“No driving for you” as a punishment might sound like a simple sort of slap on the wrist. But a driver’s license suspension has far-ranging impact on a person’s life, including the lives of their family and employer. How did you get to work today? Would you be able to get to work without the ability to drive?
Does your employer depend on you? Do you want and need to keep your job? Does your family rely on your income in order to get by? If you are like most Tennessee drivers who are charged with drunk driving, then losing your license becomes a threat to your basic stability and role as a caregiver.
While working with a criminal defense lawyer during your DUI case, you should talk specifically about protecting your freedom to drive. While it is common for drivers’ licenses to be suspended or revoked in certain DUI cases, there might also be a legal opportunity to at least retain limited rights to driving.
Tennessee allows for some men and women to get restricted driver’s licenses. A general rule is that restricted licenses are mainly for first-time offenders. Those with further convictions will have a harder time, including having to have already served one year of license revocation. Those with two DUIs on their record must have an ignition interlock device on their vehicle in order to drive.
Restricted licenses basically allow people to go to work, school and treatment programs. The hope is that the opportunity to drive serves as a consequence for DUI while providing a person a chance to protect the stability and future promise that work, school and community support supply.

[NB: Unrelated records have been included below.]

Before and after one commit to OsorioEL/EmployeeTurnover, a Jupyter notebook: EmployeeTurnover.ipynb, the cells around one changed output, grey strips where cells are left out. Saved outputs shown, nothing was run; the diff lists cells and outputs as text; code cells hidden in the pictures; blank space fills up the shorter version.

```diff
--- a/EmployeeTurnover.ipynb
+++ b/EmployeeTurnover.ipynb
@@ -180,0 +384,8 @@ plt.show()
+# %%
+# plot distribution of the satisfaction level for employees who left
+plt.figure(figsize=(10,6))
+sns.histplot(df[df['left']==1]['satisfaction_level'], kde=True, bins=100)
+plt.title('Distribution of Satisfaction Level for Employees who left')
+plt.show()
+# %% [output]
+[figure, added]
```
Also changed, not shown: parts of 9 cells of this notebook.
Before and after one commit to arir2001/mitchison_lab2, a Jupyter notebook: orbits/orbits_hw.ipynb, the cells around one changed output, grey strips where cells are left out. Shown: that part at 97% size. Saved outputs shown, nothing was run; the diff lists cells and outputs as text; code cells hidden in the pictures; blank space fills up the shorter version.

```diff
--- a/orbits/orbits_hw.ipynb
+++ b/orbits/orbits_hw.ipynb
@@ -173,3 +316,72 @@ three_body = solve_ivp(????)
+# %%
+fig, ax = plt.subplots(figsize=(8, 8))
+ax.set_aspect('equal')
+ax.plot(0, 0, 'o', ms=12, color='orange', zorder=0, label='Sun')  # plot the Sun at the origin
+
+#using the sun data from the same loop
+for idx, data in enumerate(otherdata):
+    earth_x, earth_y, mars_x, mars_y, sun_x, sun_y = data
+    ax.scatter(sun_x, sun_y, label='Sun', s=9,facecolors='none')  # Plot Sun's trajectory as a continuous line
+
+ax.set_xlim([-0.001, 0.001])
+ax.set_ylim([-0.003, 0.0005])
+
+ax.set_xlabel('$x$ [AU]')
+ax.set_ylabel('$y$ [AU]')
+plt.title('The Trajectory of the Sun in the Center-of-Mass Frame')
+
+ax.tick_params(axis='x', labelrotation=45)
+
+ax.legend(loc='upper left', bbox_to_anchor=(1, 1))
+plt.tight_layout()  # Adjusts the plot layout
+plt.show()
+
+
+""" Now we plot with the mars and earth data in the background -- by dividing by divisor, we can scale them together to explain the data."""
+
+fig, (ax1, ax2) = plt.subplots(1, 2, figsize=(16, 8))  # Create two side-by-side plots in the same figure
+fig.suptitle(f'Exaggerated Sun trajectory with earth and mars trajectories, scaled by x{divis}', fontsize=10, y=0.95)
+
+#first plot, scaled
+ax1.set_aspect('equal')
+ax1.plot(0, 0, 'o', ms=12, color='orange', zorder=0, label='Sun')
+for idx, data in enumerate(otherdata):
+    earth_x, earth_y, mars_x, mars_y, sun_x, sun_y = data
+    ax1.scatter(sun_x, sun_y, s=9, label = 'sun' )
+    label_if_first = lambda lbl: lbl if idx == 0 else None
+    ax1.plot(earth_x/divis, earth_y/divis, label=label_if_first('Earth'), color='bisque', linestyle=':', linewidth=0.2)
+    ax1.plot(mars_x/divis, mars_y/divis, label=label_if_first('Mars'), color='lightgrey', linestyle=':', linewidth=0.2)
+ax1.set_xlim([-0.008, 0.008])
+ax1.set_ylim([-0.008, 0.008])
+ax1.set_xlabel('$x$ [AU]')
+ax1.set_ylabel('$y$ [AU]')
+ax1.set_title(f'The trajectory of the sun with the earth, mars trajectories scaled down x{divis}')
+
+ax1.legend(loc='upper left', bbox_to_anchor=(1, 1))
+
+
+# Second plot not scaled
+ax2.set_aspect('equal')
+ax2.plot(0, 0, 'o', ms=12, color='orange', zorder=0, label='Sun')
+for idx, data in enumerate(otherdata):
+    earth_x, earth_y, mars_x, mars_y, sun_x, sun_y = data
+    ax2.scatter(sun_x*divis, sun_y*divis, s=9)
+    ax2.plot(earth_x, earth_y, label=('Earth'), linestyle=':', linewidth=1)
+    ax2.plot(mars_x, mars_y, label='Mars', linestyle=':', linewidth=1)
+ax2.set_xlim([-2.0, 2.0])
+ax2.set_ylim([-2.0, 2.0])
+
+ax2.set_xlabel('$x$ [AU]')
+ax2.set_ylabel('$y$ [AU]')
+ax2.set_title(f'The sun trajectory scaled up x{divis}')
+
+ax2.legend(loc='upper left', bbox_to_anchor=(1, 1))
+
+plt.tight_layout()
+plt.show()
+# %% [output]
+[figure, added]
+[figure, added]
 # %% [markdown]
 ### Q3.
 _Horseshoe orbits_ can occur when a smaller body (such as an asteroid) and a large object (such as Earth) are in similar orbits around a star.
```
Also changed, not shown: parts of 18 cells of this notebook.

If you are worried about your driver’s license while in the midst of a drunk driving case, have a candid conversation with your defense lawyer about how important driving is to your life. The fear of losing one’s license is valid and, fortunately, Tennessee law might provide an option to prevent a complete loss of driving privileges.